[Start of section]

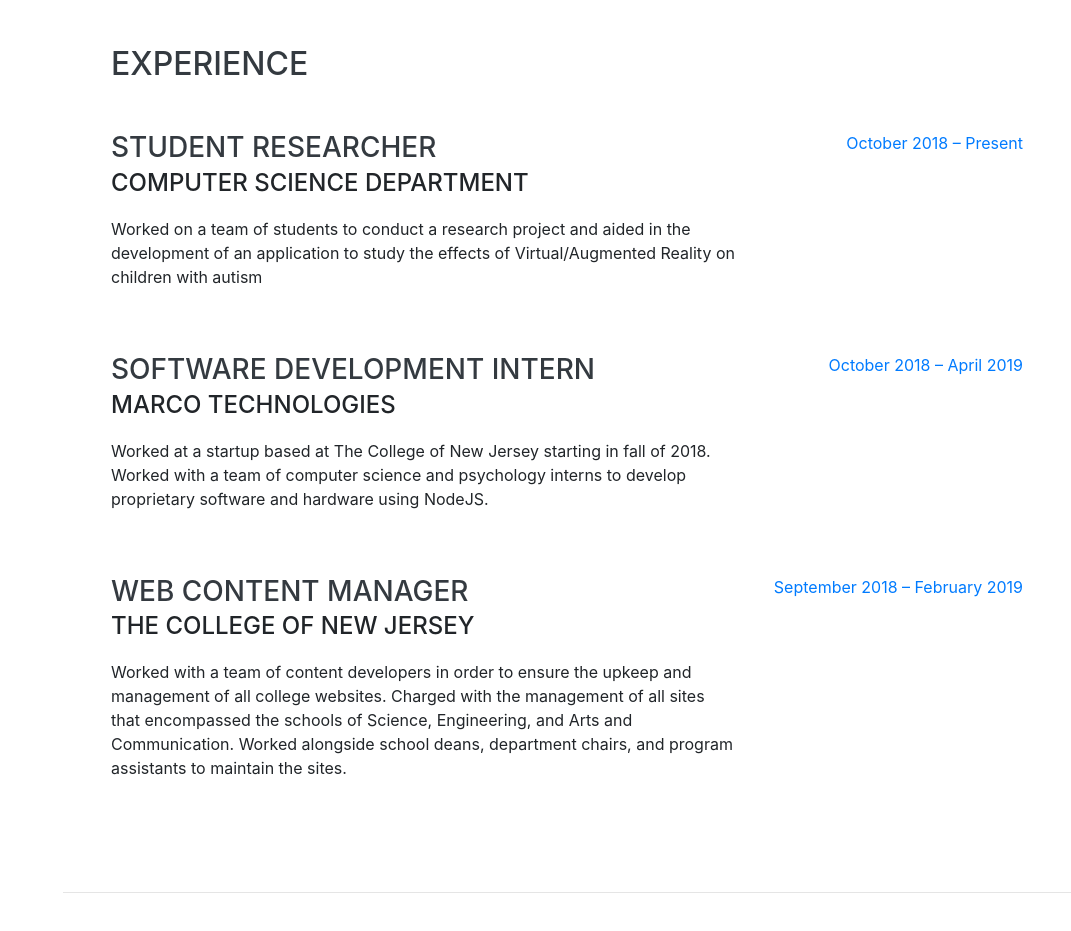
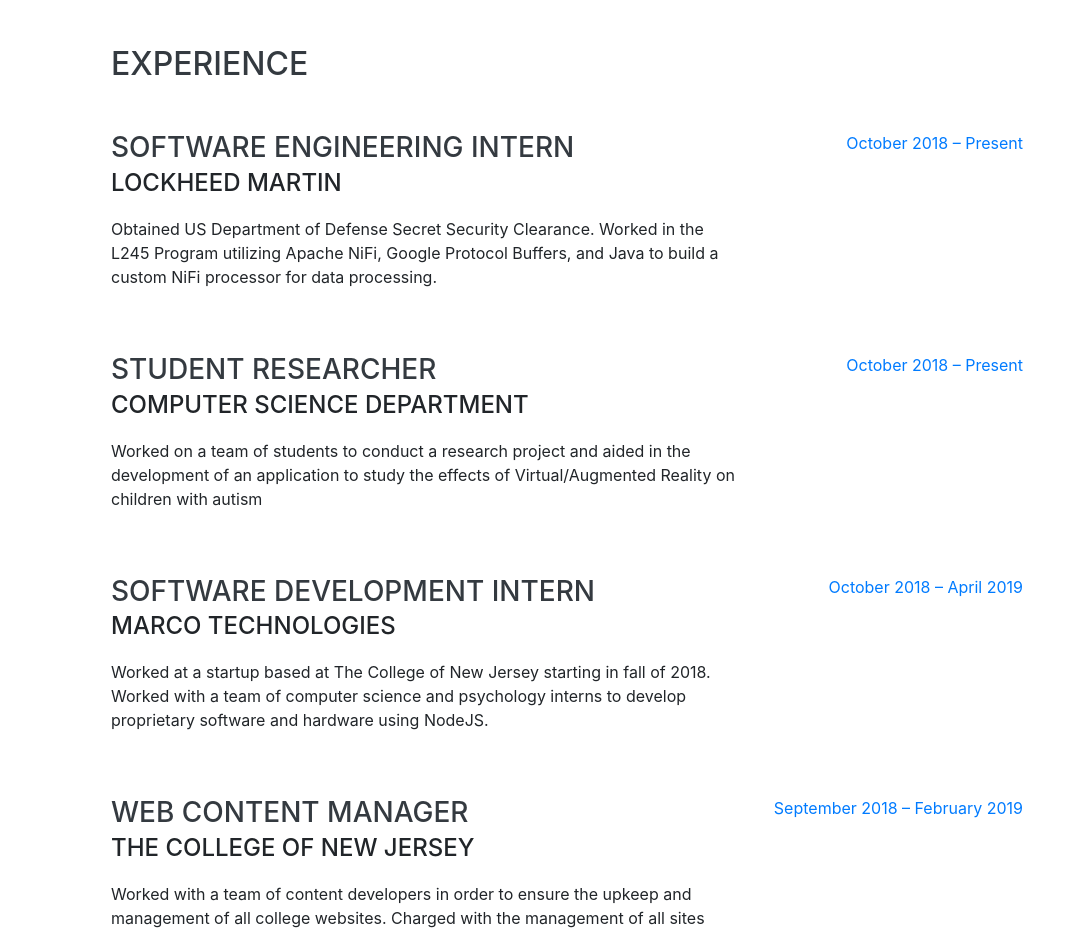
Before and after one commit to kooldawgstar/personalwebsite, a website with bundled scripts: page index.html in a window 1280 px wide. Shown: the part 804-1735 px from the top of the page, without its empty margins (209-1280 px from the left). Built offline with nearby package versions, Linux system fonts and the light colour scheme; a web font is replaced by a local one.

Commit message:
Update index.html

```diff
--- a/index.html
+++ b/index.html
@@ -100,6 +100,17 @@
     <section class="resume-section p-3 p-lg-5 d-flex justify-content-center" id="experience">
       <div class="w-100">
         <h2 class="mb-5">Experience</h2>
+
+        <div class="resume-item d-flex flex-column flex-md-row justify-content-between mb-5">
+          <div class="resume-content">
+            <h3 class="mb-0">Software Engineering Intern</h3>
+            <div class="subheading mb-3">Lockheed Martin</div>
+            <p>Obtained US Department of Defense Secret Security Clearance. Worked in the L245 Program utilizing Apache NiFi, Google Protocol Buffers, and Java to build a custom NiFi processor for data processing.</p>
+          </div>
+          <div class="resume-date text-md-right">
+            <span class="text-primary">October 2018 – Present</span>
+          </div>
+        </div>
 
         <div class="resume-item d-flex flex-column flex-md-row justify-content-between mb-5">
           <div class="resume-content">
```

[End of section]

Each entry should be copied exactly as written, though any pictures stay out.

▶ Expected answer
Before and after one commit to kooldawgstar/personalwebsite, a website with bundled scripts: page index.html in a window 1280 px wide. Shown: the part 804-1735 px from the top of the page, without its empty margins (209-1280 px from the left). Built offline with nearby package versions, Linux system fonts and the light colour scheme; a web font is replaced by a local one.

Commit message:
Update index.html

```diff
--- a/index.html
+++ b/index.html
@@ -100,6 +100,17 @@
     <section class="resume-section p-3 p-lg-5 d-flex justify-content-center" id="experience">
       <div class="w-100">
         <h2 class="mb-5">Experience</h2>
+
+        <div class="resume-item d-flex flex-column flex-md-row justify-content-between mb-5">
+          <div class="resume-content">
+            <h3 class="mb-0">Software Engineering Intern</h3>
+            <div class="subheading mb-3">Lockheed Martin</div>
+            <p>Obtained US Department of Defense Secret Security Clearance. Worked in the L245 Program utilizing Apache NiFi, Google Protocol Buffers, and Java to build a custom NiFi processor for data processing.</p>
+          </div>
+          <div class="resume-date text-md-right">
+            <span class="text-primary">October 2018 – Present</span>
+          </div>
+        </div>
 
         <div class="resume-item d-flex flex-column flex-md-row justify-content-between mb-5">
           <div class="resume-content">
```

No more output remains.